### How to complete this task
Return every line of the data below that includes the string "const".

◇ ◇ ◇ ◇ ◇

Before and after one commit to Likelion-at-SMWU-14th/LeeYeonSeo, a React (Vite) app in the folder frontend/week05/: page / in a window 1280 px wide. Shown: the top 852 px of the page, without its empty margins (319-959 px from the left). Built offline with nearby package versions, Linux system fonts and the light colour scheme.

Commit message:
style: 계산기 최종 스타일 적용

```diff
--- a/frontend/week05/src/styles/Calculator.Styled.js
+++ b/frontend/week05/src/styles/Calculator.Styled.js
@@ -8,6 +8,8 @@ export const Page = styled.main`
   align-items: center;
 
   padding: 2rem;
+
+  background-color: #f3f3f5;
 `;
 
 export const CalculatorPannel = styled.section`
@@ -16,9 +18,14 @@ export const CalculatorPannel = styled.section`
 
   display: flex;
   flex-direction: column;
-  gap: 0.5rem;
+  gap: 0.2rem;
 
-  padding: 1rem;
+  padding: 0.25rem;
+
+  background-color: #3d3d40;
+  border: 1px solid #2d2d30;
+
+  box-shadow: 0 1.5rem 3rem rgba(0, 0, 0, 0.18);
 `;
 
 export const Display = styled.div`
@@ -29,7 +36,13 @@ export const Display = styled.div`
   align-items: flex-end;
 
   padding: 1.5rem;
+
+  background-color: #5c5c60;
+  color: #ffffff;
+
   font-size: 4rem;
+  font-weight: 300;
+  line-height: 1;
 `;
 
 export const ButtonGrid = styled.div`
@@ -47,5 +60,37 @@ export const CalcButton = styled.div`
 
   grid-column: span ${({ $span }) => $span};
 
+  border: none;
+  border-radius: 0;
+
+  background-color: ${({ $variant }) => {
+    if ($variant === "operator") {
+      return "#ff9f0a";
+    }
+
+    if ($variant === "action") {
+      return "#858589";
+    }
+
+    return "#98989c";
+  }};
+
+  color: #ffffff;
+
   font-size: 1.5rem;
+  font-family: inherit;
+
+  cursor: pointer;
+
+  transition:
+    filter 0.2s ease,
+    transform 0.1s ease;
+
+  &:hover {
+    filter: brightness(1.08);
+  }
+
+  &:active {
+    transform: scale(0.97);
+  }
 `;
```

◇ ◇ ◇ ◇ ◇

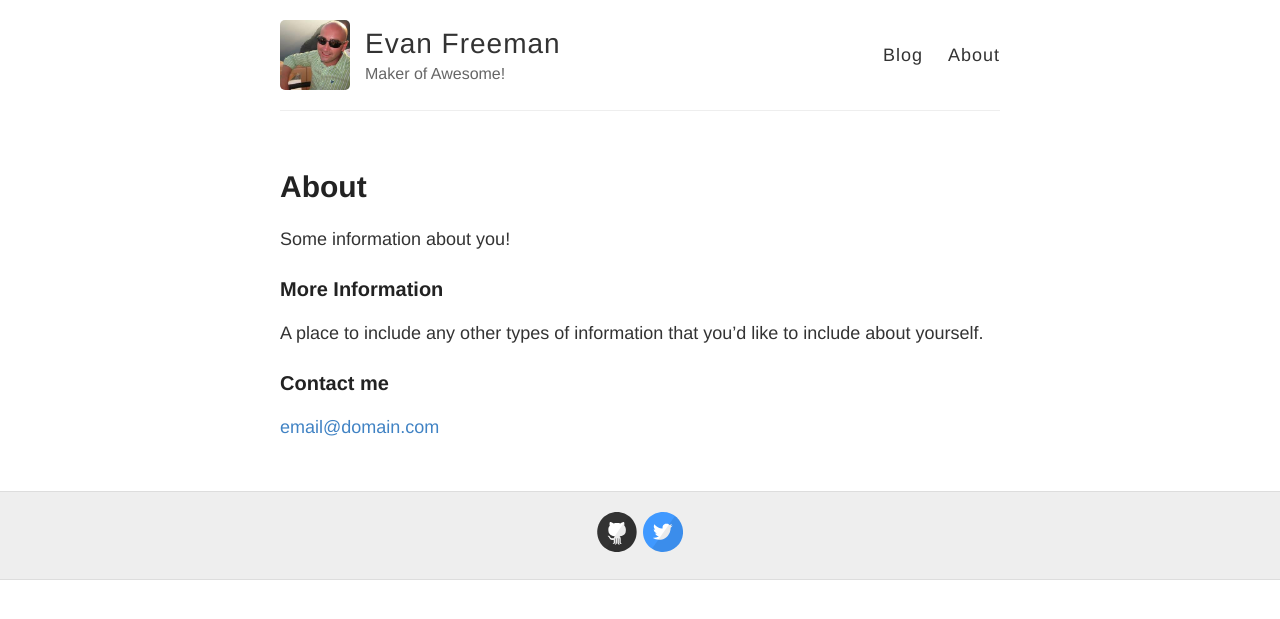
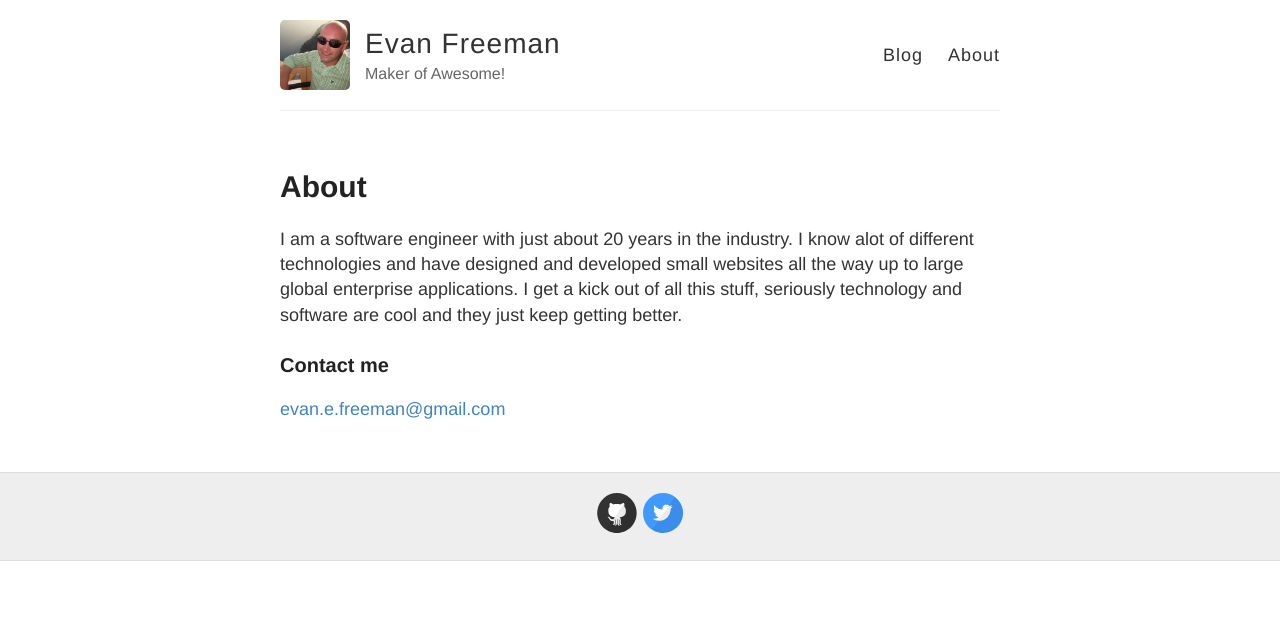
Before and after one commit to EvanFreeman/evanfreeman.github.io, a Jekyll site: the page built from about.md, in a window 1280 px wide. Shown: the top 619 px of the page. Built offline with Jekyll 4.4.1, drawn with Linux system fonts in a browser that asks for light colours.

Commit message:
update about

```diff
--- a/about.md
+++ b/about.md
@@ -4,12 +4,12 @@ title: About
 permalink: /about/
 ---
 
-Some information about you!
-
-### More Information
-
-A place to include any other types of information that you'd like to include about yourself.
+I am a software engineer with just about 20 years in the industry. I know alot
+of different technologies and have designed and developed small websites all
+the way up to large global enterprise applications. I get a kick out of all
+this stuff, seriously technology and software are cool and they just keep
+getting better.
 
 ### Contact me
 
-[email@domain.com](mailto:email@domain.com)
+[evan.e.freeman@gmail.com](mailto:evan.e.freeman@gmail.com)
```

◇ ◇ ◇ ◇ ◇

### Finished task
@@ -8,6 +8,8 @@ export const Page = styled.main`
 export const CalculatorPannel = styled.section`
@@ -16,9 +18,14 @@ export const CalculatorPannel = styled.section`
 export const Display = styled.div`
@@ -29,7 +36,13 @@ export const Display = styled.div`
 export const ButtonGrid = styled.div`
@@ -47,5 +60,37 @@ export const CalcButton = styled.div`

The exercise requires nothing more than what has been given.